In fact, the 1976 CDT Study Report states, “The primary purpose of this trail (CDT) is to provide a continuous, appealing trail route, designed for the hiker and horseman, but compatible with other land uses” (italics added).
In 1983, Congress amended the National Trails Act to clarify potentially acceptable uses on the CDT and other National Scenic Trails. Bicycling is listed alongside various forms of hiking, backpacking and horse use (16 USC 1246(j)).
This congressional statute is clear and should supercede internal agency documents. IMBA does not believe bicycling should be discouraged or prohibited on the CDT. More than two decades of bicycling on the CDT has shown that this activity does not substantially interfere with the nature and purposes of the trail and that all users can get along.

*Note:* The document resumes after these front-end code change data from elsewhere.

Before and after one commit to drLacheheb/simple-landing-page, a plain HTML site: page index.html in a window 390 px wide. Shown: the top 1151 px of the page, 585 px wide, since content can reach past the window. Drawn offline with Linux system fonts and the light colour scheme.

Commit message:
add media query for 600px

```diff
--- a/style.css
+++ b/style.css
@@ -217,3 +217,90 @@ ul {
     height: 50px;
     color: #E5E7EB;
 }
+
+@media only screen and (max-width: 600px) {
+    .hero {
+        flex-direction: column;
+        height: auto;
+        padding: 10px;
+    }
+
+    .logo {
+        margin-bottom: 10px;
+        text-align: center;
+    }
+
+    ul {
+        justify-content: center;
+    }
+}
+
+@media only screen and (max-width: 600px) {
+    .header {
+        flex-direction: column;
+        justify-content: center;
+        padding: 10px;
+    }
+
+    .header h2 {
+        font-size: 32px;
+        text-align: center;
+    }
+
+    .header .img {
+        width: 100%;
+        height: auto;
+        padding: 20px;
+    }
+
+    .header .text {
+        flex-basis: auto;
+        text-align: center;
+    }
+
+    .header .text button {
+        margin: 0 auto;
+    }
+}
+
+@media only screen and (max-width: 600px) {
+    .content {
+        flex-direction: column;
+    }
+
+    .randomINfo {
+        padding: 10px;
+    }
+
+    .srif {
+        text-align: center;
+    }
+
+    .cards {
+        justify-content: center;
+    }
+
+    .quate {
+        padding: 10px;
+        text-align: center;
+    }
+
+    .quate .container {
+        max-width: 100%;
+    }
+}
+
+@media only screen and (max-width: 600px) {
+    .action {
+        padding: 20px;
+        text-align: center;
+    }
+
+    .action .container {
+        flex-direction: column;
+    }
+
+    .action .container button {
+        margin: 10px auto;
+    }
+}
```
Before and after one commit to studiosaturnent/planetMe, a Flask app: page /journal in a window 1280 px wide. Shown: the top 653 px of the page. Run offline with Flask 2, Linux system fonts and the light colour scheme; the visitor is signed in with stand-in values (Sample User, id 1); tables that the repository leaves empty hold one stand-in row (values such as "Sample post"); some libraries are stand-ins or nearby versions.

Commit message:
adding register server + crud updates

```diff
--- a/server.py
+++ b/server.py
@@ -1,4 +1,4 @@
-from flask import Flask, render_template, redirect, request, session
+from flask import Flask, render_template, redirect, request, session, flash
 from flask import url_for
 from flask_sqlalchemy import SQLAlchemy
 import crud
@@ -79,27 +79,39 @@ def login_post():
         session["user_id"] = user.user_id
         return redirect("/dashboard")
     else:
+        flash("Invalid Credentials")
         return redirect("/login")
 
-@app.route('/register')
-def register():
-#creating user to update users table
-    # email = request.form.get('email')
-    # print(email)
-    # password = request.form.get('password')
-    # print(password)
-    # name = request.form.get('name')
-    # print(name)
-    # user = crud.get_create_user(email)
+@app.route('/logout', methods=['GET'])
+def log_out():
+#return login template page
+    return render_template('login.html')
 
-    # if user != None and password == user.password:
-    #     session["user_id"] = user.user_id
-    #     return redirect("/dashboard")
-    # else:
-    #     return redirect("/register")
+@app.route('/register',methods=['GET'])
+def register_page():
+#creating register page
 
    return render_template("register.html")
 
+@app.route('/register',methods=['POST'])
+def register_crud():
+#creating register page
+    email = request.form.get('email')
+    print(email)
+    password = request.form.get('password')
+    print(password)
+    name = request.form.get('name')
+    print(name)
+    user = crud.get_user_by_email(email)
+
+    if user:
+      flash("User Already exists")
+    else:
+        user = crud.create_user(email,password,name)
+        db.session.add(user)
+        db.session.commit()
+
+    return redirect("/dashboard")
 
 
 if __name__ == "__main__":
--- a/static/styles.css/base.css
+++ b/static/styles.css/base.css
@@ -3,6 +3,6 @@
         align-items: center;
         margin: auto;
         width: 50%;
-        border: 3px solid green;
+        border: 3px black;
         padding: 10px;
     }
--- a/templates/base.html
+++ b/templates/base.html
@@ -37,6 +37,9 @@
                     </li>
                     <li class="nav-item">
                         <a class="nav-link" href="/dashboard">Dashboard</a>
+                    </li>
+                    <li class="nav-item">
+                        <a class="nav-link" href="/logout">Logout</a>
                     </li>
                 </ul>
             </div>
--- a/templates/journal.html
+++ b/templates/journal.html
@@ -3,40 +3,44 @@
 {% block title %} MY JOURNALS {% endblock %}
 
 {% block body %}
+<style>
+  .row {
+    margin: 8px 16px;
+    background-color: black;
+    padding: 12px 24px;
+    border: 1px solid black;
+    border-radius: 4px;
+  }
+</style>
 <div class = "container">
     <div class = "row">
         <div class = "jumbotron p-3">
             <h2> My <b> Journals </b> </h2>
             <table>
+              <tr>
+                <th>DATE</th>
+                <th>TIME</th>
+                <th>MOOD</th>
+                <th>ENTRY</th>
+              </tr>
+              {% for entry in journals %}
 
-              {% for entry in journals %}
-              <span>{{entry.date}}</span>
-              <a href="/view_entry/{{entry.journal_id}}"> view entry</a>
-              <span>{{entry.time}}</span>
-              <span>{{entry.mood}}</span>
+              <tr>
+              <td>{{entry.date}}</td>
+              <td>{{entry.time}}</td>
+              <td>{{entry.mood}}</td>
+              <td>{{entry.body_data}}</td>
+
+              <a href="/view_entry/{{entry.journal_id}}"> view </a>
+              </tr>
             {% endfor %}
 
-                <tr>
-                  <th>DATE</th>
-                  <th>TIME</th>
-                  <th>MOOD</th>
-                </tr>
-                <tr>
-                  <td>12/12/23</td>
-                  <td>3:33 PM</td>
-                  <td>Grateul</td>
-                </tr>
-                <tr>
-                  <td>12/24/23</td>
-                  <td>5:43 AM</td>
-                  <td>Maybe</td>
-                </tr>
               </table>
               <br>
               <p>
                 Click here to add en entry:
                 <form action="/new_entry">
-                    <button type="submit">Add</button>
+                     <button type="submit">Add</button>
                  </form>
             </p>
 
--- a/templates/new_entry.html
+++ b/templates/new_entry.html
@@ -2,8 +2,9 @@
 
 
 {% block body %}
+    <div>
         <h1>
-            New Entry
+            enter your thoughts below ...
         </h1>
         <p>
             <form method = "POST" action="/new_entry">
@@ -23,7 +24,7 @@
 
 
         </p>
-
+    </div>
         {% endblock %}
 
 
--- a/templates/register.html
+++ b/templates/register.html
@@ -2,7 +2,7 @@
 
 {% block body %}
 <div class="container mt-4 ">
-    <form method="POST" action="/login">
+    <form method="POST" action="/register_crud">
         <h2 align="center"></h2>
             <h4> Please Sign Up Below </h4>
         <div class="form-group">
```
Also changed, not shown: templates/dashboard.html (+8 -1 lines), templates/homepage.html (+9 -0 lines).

Today, the environmental and social science of trail recreation is better developed and many backcountry trails are shared by hikers, equestrians and mountain bikers. A growing scientific consensus has shown that impacts of mountain biking are similar to hiking and less than horse or OHV use (Marion and Wimpey, 2007).
The IMBA / Forest Service Memorandum of Understanding states mountain bicycling should be managed distinctly from motorized travel. It also says mountain bicycling is appropriate in areas listed as “primitive” on the Recreation Opportunity Spectrum. These areas comprise a significant percentage of the CDNST.
Proposed Forest Service Directive Language on Mountain Biking
The proposed directive contains the following sections that discourage our quiet, low-impact, human-powered activity:
7. Bicycle (mountain bike) use may only be allowed on a trail segment of the CDNST where the following conditions are met (16 U.S.C. 1246(c)):
a. An affirmative determination has been made that bicycle use would not substantially interfere with the nature and purposes of the CDNST, and
b. Bicycles must also be allowed by the overall management direction for the land management plan area.
8. Where bicycle (mountain bike) use is allowed on the CDNST, consider establishing bicycle use prohibitions and restrictions (36 CFR part 261) to mitigate the effects of such use on the nature and purposes of the CDNST. Management practices and actions that would promote or result in increased bicycle use on the CDNST should not occur. (72 FR 32276)
Read the proposed directive in its entirety.
Visit the Forest Service’s CDT website with additional policy resources.
If you have any additional questions regarding the directive, please email IMBA’s Advocacy Team.
Mailing Your Comments
If you would rather write your own letter of support for continued shared-use management on the CDT, please use the following address:
Greg Warren, CDNST Administrator
P.O. Box 25127
Lakewood, CO 80225-0127
Or via email: